I'll come back to the Harrogate Agenda in more detail, but for now want to focus on the single issue of raising taxes. Currently in the UK 95% of tax is determined and raised centrally, and as local government has become little more than Whitehall's branch network, it's fair to say that 100% of spending is determined centrally. Harrogate proposes that taxes are determined and collected locally, with a precept being paid over to the national government for those functions such as defence that can only be performed at state level.
In Spain, spending decisions are already largely devolved to the Autonomous Regions (ARs), the Madrid government controlling the spend of only some 18% of all tax raised. But Catalunya wants more - the region wants to raise all taxes itself, and pay a precept to Madrid, rather than Madrid collecting the money and distributing it, as at present.
What's behind this is the same reason that prompted Harrogate's recommendation. Catalunya fears that Madrid is forcing austerity measures on the regions whilst escaping cutting its own budgets, and wants the power to force budget reductions on the national government.

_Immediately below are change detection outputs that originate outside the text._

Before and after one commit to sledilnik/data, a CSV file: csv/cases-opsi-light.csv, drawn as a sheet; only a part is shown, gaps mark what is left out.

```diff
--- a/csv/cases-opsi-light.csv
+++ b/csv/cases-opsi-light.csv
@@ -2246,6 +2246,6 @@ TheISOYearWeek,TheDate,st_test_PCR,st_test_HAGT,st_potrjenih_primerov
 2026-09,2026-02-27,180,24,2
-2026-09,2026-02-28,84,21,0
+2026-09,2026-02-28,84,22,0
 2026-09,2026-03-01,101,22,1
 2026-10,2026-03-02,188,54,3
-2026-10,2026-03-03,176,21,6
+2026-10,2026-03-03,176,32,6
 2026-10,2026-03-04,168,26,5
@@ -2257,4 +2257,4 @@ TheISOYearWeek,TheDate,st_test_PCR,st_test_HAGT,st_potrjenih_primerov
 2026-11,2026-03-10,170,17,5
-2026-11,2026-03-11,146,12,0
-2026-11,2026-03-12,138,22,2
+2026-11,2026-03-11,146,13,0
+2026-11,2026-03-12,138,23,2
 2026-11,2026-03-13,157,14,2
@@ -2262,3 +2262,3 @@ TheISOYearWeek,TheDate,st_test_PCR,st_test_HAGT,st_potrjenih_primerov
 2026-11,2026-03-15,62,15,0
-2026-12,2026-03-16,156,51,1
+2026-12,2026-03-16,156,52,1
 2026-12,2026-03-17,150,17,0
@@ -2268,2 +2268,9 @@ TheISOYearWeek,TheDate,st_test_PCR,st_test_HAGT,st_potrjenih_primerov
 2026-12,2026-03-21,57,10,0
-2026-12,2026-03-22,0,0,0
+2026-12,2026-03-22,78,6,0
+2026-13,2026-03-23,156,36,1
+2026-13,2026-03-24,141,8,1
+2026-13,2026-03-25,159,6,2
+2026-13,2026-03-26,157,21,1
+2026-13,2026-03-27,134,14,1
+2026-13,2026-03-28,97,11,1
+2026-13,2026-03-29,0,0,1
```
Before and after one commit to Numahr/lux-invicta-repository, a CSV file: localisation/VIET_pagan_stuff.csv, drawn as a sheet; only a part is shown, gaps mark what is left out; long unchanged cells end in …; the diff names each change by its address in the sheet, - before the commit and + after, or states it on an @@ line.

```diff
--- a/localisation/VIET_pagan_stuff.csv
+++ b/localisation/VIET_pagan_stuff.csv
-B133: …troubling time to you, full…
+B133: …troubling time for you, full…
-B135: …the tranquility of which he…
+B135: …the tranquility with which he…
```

And here we need to question all the assumptions about EU regional policy. In the main, it's been a mechanism for distributing regeneration funding through ERDF and ESF rather than encouraging regional identities; in fact only 2.5% of the budget is devoted to the development of regional identity. Berlaymont would much rather deal with just 27 state governments than the 344 regions represented on the Committee of the Regions. Subsidiarity in Europe is like Localism to Cameron - just a word. The EU is as centralist in reality as any oligarch. In the face of rising nationalism throughout Europe, the EU is actively discouraging any regional independence; both Scotland and Catalunya have been told that independence will put them back at the start, as candidate nations. Barcelona should not look for help from Brussels - it won't get it.